This allegiance becomes most visible when radical change is put on the table and consumer advocates look the other way. The silence of the major consumer advocate groups on the Loan Shark Prevention Act, which would end payday lending in the country and improve literally all of our clients’ financial situations, is deafening (with the notable exception of Consumer Action, kudos to them). Who has supported the bill conversely are both academics and economists who understand those supposedly derailing “technicalities” and community, labor, and political groups like Center for Popular Democracy, AFSCME, and People’s Action.

To put it simply, the interest of the consumer rights movement’s clients are not the same as the interests of the consumer rights movement. Their alignment is contingent on maintaining the current economic system where they are poor, they are preyed on, they are clients and consumers. My job is not compatible with a socialist world, or at the very least will be a lot less profitable. Which is fine with me, I would welcome the change to switch back to being a barista in a post-Green New Deal cafe worker cooperative.

You can take the Coffee Babe out of the cafe, but you can’t take the cafe out of the coffee baby.

In all seriousness, I think fellow young professionals, both in the consumer rights movement and in “social justice” work generally, are being faced with an important choice in this presidential election. You can make the comfortable choice, the choice that is probably the best for your career in the short-term, and just hope that a more benevolent management of capitalism stops climate catastrophe and ends the authoritarian rule of the economy by the finance industry. Or you can make the hard choice, the choice that could earn you scorn from your seniors and supervisors, but the choice that I know many of you know is the only one that can bring real change to the people who we work for. I guess that’s the more straightforward question: who are you working for? Are you working for the consumer rights movement, the placement of professionals to balance the scales to instill fairness but maintain inequality, or are you working for working people, those who are suffering under the current system and the only people who can change it? Which side are you on?

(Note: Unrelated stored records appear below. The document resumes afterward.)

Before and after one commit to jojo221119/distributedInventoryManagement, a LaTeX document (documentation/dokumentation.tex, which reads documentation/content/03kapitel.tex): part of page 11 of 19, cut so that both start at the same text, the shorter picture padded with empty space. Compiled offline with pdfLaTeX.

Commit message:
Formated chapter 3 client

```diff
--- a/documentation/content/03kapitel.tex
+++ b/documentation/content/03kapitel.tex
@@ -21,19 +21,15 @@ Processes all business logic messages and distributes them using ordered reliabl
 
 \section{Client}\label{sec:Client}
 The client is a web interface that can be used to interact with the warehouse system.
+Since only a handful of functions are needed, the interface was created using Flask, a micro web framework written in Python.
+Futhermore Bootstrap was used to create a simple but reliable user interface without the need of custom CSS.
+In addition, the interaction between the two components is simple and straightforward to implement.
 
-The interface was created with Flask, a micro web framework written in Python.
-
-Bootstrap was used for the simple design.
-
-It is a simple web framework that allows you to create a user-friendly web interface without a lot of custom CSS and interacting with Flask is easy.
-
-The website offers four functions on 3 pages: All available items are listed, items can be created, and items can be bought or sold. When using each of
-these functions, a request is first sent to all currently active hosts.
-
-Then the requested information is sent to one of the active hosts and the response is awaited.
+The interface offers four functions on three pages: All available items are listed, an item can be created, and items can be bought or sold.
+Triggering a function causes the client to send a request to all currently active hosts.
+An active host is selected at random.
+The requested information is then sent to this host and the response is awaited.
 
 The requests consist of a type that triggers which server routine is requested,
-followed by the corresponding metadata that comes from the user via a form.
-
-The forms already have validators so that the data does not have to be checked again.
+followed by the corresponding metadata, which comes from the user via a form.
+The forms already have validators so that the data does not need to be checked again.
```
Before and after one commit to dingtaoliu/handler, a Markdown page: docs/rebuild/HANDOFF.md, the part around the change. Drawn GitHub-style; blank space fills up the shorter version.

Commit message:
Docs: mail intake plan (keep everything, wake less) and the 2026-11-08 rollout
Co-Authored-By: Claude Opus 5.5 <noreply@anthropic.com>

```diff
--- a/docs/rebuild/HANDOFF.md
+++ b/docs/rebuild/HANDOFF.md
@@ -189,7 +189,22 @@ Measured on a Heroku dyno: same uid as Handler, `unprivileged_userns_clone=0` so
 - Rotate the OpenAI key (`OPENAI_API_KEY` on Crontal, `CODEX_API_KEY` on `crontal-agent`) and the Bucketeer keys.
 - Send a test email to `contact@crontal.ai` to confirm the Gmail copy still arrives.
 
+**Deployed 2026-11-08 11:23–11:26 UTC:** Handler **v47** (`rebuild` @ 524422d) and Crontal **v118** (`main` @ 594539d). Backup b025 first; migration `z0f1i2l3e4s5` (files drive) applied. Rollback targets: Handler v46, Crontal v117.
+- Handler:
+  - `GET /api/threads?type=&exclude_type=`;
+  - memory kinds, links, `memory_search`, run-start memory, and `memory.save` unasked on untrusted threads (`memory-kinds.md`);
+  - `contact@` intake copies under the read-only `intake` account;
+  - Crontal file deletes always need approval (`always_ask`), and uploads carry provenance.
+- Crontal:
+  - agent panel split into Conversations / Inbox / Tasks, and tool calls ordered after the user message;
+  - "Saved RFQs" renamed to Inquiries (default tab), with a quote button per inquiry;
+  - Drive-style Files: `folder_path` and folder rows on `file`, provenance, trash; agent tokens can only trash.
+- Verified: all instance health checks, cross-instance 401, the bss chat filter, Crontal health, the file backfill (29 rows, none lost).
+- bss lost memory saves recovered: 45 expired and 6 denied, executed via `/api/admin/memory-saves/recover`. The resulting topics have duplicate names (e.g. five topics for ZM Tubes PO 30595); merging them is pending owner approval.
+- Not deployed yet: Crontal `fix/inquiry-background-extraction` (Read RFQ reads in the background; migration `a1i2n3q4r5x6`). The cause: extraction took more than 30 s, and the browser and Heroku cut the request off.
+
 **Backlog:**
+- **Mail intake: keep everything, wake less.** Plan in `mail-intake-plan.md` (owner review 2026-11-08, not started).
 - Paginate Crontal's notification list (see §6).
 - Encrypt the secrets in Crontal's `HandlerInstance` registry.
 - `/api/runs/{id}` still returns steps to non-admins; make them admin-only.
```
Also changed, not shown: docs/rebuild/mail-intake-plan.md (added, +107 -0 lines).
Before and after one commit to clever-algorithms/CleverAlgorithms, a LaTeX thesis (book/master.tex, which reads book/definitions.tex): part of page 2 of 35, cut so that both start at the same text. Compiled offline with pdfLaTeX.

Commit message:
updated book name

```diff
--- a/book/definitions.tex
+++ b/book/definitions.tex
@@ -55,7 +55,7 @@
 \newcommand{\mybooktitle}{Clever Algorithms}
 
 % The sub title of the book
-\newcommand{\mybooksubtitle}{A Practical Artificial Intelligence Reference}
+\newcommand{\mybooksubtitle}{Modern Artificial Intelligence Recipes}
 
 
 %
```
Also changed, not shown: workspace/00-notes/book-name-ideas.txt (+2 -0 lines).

Feminist socialist writer fighting for econ justice. Views do not represent my firm, DSA, or my cats, who are sadly both ultra leftists.